:: ASSIGNED TASK ::
Wherever the string "ParkingLot" turns up in the data, copy the whole line.

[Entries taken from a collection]
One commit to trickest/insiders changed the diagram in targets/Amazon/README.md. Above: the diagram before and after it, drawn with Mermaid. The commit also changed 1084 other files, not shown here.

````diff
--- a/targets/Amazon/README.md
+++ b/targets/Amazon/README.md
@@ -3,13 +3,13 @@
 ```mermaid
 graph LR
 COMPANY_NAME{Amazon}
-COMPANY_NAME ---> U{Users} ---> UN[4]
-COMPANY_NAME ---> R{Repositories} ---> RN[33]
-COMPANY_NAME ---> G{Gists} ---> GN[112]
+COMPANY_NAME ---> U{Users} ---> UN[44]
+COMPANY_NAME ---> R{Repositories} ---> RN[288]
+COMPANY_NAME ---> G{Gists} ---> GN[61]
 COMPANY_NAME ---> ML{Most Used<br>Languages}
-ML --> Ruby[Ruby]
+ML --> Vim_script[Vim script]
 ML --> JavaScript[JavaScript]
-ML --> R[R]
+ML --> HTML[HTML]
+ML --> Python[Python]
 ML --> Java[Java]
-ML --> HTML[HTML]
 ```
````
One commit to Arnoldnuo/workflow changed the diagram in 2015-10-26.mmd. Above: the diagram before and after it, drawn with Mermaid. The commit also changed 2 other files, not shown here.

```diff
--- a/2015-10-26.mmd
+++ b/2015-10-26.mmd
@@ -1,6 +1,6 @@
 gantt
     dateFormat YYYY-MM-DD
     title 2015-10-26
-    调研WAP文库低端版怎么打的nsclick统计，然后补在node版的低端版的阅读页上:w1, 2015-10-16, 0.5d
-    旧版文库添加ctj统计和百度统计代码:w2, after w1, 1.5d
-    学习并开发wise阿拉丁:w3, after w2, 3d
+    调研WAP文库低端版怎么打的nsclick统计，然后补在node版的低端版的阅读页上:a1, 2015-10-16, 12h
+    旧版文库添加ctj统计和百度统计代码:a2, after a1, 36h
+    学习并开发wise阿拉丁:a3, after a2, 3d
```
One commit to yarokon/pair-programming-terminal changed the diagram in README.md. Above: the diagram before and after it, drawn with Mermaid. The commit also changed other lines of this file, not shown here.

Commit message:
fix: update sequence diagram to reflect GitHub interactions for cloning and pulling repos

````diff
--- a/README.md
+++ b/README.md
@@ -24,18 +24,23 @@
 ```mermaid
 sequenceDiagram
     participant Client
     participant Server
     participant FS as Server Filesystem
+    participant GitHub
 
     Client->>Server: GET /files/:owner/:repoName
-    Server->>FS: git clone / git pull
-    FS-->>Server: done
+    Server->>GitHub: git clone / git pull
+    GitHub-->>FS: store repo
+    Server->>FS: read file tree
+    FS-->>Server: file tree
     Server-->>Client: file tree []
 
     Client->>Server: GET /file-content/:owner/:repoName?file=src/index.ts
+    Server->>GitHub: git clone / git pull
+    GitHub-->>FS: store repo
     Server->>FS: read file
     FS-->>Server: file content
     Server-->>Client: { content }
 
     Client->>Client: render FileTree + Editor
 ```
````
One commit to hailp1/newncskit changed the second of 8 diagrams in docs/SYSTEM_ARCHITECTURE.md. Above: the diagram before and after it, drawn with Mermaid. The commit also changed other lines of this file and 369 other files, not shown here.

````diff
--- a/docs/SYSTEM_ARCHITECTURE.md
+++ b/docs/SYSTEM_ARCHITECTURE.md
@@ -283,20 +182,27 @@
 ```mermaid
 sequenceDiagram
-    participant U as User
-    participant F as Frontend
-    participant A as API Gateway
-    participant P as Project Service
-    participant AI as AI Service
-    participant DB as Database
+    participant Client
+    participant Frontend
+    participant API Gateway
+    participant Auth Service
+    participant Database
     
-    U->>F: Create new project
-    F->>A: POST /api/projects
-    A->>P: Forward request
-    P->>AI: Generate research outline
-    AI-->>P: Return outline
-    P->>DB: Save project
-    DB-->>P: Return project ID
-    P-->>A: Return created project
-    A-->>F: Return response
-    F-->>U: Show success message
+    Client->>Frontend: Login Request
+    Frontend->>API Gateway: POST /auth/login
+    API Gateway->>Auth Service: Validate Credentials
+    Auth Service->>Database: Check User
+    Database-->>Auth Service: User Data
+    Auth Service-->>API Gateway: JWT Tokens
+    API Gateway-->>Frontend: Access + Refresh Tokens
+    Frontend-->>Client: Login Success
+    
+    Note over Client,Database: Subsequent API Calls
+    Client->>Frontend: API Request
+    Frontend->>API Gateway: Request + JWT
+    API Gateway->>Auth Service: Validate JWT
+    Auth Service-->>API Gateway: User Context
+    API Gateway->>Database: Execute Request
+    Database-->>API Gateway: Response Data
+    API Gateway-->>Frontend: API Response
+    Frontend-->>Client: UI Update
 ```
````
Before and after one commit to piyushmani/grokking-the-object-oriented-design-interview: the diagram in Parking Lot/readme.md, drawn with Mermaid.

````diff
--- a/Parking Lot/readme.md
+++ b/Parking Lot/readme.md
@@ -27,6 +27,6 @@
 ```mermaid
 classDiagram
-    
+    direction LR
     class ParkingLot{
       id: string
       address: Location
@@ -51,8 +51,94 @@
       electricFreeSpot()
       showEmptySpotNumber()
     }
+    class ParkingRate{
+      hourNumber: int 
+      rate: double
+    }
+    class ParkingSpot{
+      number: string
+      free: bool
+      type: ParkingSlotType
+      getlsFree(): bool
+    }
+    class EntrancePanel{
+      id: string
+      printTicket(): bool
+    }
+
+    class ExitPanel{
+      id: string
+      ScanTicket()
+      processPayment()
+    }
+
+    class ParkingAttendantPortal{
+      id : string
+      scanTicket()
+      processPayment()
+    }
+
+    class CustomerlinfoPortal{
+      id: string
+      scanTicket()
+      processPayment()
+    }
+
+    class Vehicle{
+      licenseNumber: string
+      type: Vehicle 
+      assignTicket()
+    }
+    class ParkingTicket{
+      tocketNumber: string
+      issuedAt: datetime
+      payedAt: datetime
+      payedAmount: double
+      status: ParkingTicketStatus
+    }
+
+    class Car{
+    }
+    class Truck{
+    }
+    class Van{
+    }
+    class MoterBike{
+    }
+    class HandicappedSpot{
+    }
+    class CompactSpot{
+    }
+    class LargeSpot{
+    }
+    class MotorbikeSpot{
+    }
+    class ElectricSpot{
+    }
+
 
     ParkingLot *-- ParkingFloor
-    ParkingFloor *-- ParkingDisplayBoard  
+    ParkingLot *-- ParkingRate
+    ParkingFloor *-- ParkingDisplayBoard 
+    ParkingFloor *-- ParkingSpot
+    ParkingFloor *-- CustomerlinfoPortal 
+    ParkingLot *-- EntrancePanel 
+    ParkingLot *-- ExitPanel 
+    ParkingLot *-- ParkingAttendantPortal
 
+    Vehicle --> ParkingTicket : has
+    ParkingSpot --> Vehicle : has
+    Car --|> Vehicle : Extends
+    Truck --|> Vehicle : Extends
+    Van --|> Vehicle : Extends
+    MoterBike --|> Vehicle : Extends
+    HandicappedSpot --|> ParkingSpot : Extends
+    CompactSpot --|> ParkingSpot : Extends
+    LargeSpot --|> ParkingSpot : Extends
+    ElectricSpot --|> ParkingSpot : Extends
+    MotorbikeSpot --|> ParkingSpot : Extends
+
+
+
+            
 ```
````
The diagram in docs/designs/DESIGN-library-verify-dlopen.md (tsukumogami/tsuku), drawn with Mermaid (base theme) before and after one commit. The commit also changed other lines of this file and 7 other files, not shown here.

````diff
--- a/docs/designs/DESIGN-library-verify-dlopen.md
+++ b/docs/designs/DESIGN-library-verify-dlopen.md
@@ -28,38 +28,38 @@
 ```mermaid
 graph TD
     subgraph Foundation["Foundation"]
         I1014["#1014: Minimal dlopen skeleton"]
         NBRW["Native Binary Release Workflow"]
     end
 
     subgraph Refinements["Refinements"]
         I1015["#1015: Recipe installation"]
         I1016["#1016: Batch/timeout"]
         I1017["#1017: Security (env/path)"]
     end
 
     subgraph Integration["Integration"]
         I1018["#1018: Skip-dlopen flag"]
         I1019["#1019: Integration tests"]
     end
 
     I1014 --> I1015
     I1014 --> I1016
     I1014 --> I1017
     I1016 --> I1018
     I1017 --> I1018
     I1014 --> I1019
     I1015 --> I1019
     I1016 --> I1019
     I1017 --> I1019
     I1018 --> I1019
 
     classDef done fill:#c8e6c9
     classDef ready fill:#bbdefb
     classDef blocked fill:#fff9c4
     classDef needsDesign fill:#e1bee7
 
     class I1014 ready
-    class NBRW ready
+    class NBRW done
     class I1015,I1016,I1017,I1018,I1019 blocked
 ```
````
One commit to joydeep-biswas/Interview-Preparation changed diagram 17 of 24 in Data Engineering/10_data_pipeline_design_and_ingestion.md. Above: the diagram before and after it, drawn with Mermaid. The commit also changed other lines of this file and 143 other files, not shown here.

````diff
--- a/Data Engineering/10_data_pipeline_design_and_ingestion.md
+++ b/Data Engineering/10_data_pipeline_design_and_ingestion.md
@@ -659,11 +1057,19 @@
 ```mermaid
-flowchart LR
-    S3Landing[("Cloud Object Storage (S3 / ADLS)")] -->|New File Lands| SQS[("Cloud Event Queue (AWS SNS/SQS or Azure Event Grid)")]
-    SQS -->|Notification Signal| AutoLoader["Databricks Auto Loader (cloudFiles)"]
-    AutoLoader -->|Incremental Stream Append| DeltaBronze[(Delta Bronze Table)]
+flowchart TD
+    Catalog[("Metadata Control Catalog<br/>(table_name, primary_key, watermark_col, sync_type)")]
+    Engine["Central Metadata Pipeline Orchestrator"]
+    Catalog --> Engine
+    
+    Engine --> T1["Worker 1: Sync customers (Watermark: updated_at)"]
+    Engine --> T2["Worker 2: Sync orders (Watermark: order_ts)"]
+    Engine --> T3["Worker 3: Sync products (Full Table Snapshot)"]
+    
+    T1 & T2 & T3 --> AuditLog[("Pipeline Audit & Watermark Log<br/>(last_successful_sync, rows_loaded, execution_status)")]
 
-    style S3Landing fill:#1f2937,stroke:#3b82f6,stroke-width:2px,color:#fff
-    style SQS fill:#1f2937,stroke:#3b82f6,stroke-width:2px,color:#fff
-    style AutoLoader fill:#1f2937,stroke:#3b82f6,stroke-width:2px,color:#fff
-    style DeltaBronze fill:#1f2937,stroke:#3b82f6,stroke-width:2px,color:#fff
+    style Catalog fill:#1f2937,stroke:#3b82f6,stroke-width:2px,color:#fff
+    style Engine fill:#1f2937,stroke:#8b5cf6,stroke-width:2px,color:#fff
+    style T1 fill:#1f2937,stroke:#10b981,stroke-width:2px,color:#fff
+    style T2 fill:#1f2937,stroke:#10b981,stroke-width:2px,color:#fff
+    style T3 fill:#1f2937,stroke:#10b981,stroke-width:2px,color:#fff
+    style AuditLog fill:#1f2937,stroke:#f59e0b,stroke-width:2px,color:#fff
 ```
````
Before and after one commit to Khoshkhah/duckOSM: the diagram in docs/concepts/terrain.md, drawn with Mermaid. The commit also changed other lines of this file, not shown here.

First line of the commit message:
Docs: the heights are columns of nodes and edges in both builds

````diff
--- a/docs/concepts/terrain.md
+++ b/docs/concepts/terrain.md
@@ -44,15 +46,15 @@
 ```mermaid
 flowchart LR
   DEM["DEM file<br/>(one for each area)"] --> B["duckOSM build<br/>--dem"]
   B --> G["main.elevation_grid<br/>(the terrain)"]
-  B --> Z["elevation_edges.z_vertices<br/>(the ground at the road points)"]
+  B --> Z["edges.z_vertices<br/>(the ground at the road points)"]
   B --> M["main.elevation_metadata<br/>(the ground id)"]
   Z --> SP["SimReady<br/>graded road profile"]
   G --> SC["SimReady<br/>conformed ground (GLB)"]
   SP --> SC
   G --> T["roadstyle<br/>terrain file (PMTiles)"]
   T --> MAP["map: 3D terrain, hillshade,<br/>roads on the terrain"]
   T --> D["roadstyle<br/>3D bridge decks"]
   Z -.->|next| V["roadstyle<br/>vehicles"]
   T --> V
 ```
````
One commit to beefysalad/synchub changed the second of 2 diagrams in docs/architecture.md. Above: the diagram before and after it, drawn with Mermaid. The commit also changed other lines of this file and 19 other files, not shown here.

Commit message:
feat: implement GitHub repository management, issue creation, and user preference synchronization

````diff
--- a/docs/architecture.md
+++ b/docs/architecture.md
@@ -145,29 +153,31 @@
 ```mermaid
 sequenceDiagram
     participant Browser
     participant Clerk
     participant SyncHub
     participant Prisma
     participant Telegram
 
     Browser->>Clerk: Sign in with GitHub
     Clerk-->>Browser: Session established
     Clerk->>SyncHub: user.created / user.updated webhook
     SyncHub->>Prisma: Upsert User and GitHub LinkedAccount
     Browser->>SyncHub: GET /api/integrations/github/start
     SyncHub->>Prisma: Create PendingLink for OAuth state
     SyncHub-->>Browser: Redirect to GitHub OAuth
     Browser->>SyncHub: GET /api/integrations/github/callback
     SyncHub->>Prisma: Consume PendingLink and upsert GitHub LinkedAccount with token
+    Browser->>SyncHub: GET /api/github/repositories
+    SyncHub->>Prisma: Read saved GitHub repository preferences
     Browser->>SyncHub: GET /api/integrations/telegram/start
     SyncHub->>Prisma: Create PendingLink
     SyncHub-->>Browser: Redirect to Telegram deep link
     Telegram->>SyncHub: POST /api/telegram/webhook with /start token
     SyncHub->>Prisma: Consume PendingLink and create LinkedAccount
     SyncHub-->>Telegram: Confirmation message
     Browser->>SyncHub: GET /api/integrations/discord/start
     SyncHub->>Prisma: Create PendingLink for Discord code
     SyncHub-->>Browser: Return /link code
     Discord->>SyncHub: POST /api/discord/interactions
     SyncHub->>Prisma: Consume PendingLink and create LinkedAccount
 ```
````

:: SOLUTION TO THE EXERCISE ::
     class ParkingLot{
     ParkingLot *-- ParkingFloor
+    ParkingLot *-- ParkingRate
+    ParkingLot *-- EntrancePanel 
+    ParkingLot *-- ExitPanel 
+    ParkingLot *-- ParkingAttendantPortal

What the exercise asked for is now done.